Mental math. It causes so many students anxiety, but it’s a critical skill to be able to do more complex math. I’ve seen ideas similar to this, but they seem to use more prep (like writing things on craft sticks), so I’ve made my own. If you want each student to complete this puzzle, I recommend giving this page to each student, having them cut out the strips and glue them on a piece of paper in the right order. If you only want one set for your classroom, be sure to print it on card stock and then laminate the strips so they last longer!
I saw this idea somewhere and fell in love with it! This little house is home to a “fact family.” You could use this for addition/subtraction or for multiplication/division. I’ve made a full page version and a half page version. Sometimes having to complete a half sheet (rather than a full sheet) seems less intimidating to kids even if it’s got the same thing on it. I’ve included a page to use as an example of how to complete the graphic organizer.
This is one of my favorite games. This works for reading, math or anything you can write on a card with an answer (great for spelling words, sight words, letter sounds, math facts, states/capitals, etc).
The pictures are of our spelling words for the week. Kids get in groups of three or four. One student does not have a fly swatter, while the others each have one. The student without a fly swatter is the reader. Spread the words (or math fact cards, or whatever) on the ground. The reader reads any word. The other kids try to be the first to swat the word. Whoever swats the word first keeps the word. After the words are gone, the fly swatters get passed to the left. If you don’t have the fly swatter, you become the reader. Be sure to set up rules before the game that if someone intentionally swats another student with the fly swatter they sit out a round, or whatever your class rule would be. For a whole class experience put the words on the board and give each team one fly swatter. Kids love this game!
My friend over at Cultivating Questioners had this to say about the fly swatter game: “I divide my whiteboard into two sections and write words or numbers on the board randomly. I then divide the students into two teams. I have one person from each team step forward with the fly swatter in hand. I then call out a problem or word and the students run to the front of the room and slap the correct answer in their team’s section. They love it!”

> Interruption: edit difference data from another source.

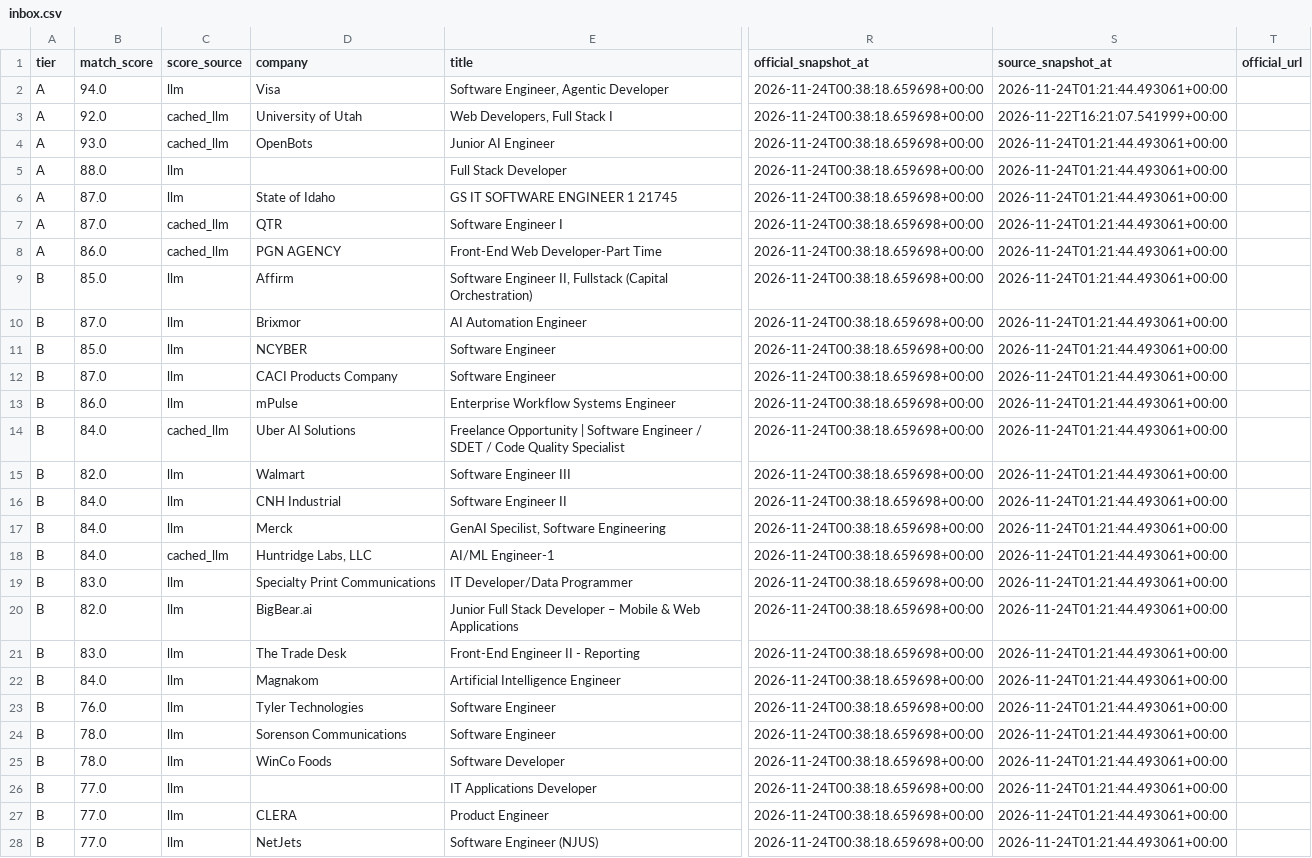
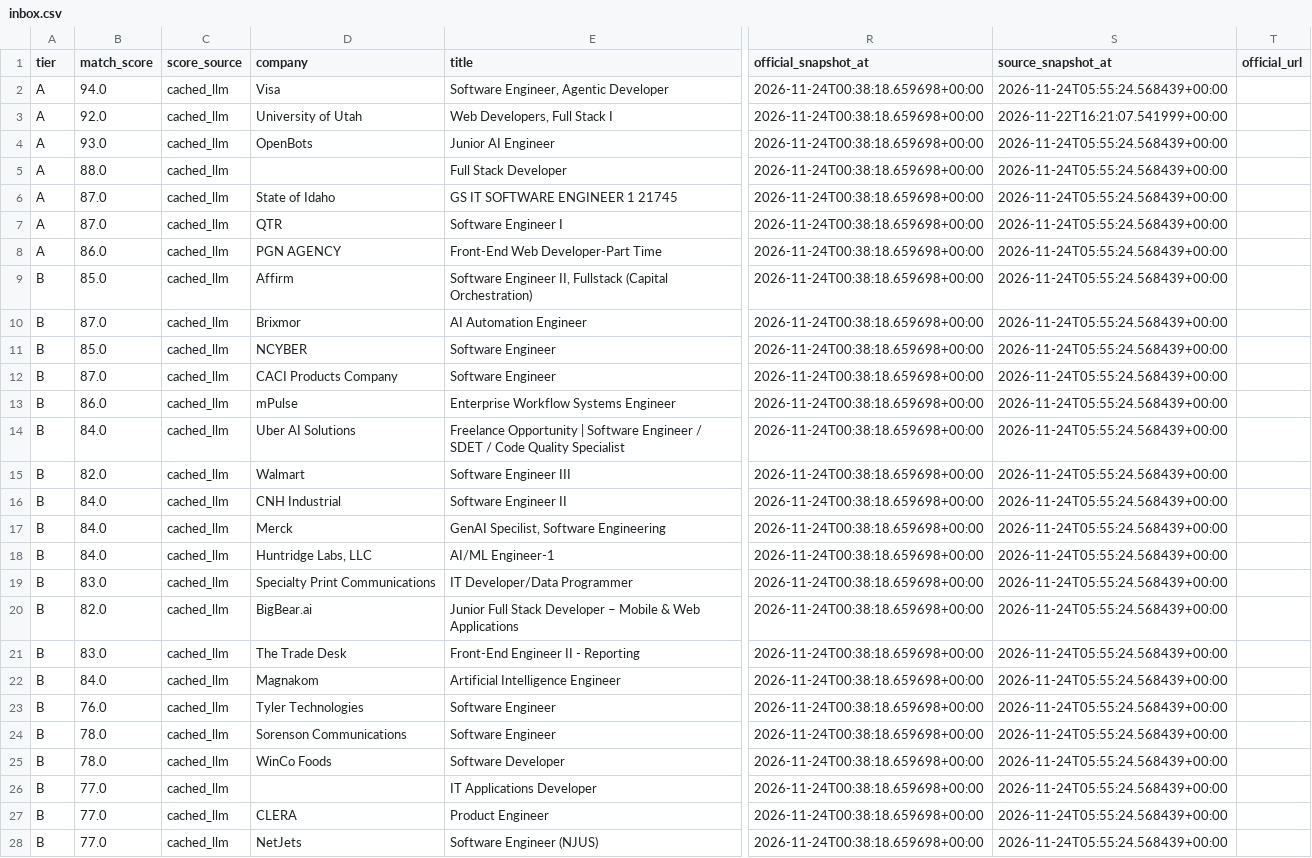
Before and after one commit to daniel-li2021/job-board-pipeline, a CSV file: output/board/inbox.csv, drawn as a sheet; only a part is shown, gaps mark what is left out; the diff covers the shown part only; the diff names each change by its address in the sheet, - before the commit and + after, or states it on an @@ line.

```diff
--- a/output/board/inbox.csv
+++ b/output/board/inbox.csv
-C2 (score_source): llm
+C2 (score_source): cached_llm
-S2 (source_snapshot_at): 2026-11-24T01:21:44.493061+00:00
+S2 (source_snapshot_at): 2026-11-24T05:55:24.568439+00:00
-S4:S28 (source_snapshot_at): 2026-11-24T01:21:44.493061+00:00
+S4:S28 (source_snapshot_at): 2026-11-24T05:55:24.568439+00:00
-C5:C6 (score_source): llm
+C5:C6 (score_source): cached_llm
-C9:C13 (score_source): llm
+C9:C13 (score_source): cached_llm
-C15:C17 (score_source): llm
+C15:C17 (score_source): cached_llm
-C19:C28 (score_source): llm
+C19:C28 (score_source): cached_llm
```
Also changed, not shown: 14 edited cells elsewhere in this file, 8 other files.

Pass out a large sheet of paper to groups of 2-4 students. Then have them create a poster that shows what key words are associated with each of the 4 basic math operations: addition, subtraction, multiplication and division. Then post them on the wall as a reminder throughout the year. If you don’t have enough space to display them all, designate one spot for a poster and rotate through them throughout the year. When you switch posters to display a new group’s poster, have the group members review the key words with the whole class.
I’m a huge fan of games. They disguise potentially unpleasant practice! Here’s my collection of math turtles to help your kids practice basic math skills (including simple addition, subtraction, multiplication and division). Happy spring!